Asim Qureshi

refuse to condemn of condemnation, presenting yourself outside of the good ­citizen/bad citizen binary can result in a great deal of harm. THE UBIQUITY OF WHITE SUPREMACY We breathed in White lore because it was like air, being both invisible and abundant. Nadya’s words capture a sentiment that is expressed regularly throughout the chapters in this volume, that there is a ubiquity to White power that provides the central organising framework to which communities of colour respond.
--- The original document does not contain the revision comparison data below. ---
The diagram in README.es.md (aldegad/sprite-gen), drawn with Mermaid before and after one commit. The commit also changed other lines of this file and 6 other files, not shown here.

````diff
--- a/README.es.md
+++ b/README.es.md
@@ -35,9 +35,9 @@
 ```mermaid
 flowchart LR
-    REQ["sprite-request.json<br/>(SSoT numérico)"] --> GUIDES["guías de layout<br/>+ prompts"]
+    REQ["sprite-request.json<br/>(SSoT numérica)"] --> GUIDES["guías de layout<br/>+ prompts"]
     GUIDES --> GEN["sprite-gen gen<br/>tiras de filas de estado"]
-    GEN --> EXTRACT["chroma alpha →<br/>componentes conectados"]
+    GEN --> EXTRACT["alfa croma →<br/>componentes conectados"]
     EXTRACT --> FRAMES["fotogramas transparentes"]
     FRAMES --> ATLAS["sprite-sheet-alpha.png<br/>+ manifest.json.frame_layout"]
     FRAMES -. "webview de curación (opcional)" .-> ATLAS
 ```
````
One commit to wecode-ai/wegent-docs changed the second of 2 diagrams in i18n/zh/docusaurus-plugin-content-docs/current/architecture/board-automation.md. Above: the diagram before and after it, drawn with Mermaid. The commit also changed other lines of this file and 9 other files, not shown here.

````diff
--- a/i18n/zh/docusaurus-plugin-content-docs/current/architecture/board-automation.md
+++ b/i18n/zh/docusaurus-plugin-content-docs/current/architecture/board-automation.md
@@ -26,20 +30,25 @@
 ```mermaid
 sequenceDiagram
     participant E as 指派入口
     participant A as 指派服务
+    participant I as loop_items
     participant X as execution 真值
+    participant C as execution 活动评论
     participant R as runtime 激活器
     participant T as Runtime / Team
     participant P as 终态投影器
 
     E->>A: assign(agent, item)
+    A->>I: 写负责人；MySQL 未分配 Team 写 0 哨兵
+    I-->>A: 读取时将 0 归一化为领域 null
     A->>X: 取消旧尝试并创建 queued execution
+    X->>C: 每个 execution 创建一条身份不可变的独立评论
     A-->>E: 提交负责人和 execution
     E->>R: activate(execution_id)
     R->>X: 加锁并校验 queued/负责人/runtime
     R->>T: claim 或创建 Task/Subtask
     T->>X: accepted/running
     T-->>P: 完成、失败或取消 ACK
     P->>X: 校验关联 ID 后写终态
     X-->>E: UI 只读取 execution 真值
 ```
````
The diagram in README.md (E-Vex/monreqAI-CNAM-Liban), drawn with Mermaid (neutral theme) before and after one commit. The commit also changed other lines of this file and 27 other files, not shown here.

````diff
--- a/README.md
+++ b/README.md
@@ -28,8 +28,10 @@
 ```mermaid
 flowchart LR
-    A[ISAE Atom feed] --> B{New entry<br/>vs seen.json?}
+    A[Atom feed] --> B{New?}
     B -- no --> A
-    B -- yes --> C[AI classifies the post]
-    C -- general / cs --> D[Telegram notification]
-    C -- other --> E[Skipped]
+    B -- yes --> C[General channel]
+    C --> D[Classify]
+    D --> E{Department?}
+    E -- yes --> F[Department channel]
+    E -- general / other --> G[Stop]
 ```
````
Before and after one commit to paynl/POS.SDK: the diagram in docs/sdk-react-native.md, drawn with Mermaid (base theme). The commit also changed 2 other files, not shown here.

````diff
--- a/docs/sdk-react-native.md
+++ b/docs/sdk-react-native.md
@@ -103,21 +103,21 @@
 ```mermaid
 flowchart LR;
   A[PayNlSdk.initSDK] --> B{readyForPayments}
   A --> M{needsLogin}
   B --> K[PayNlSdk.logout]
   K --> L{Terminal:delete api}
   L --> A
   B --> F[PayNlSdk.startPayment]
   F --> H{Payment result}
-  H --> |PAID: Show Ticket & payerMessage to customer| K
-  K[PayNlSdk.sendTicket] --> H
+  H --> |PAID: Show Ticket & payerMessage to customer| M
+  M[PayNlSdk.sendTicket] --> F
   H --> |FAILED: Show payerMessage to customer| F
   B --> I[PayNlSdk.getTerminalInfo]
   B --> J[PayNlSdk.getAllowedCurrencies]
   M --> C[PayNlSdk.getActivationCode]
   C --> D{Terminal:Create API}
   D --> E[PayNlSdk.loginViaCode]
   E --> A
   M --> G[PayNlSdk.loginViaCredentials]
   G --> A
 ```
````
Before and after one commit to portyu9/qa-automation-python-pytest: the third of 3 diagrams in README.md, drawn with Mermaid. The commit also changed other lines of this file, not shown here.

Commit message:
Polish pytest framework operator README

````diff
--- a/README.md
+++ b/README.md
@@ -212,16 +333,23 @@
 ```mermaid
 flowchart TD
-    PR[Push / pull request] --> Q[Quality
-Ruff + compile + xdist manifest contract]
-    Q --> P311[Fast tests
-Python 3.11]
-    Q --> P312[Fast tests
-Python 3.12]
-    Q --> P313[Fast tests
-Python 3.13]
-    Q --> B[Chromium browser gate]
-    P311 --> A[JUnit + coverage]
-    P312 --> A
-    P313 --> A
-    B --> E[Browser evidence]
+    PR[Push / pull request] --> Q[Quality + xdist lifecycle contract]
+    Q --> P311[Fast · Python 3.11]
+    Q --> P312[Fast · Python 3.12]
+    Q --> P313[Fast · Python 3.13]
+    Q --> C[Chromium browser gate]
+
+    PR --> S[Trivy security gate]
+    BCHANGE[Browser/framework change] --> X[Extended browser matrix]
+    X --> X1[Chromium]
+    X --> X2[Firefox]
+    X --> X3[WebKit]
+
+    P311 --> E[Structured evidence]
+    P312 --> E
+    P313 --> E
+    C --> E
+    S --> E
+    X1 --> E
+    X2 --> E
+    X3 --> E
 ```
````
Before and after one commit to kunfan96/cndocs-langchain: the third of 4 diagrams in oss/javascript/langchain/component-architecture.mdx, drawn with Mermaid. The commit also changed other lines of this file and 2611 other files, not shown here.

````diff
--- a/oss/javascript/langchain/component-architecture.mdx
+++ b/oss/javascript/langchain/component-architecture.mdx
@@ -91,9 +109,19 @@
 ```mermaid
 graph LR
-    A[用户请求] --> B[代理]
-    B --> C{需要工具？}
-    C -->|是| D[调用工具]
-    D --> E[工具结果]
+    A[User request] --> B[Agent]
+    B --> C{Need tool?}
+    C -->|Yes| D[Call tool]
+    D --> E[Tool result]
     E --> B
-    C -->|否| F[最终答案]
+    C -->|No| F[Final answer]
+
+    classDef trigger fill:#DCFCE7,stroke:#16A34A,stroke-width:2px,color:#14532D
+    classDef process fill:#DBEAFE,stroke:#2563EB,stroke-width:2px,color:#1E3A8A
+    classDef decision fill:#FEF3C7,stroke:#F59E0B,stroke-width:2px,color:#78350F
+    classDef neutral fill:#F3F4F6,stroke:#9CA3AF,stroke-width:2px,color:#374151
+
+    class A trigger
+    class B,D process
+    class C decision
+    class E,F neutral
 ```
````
There is much contestation over what ‘White’ means, with Tarek choosing to write in

in I Refuse to Condemn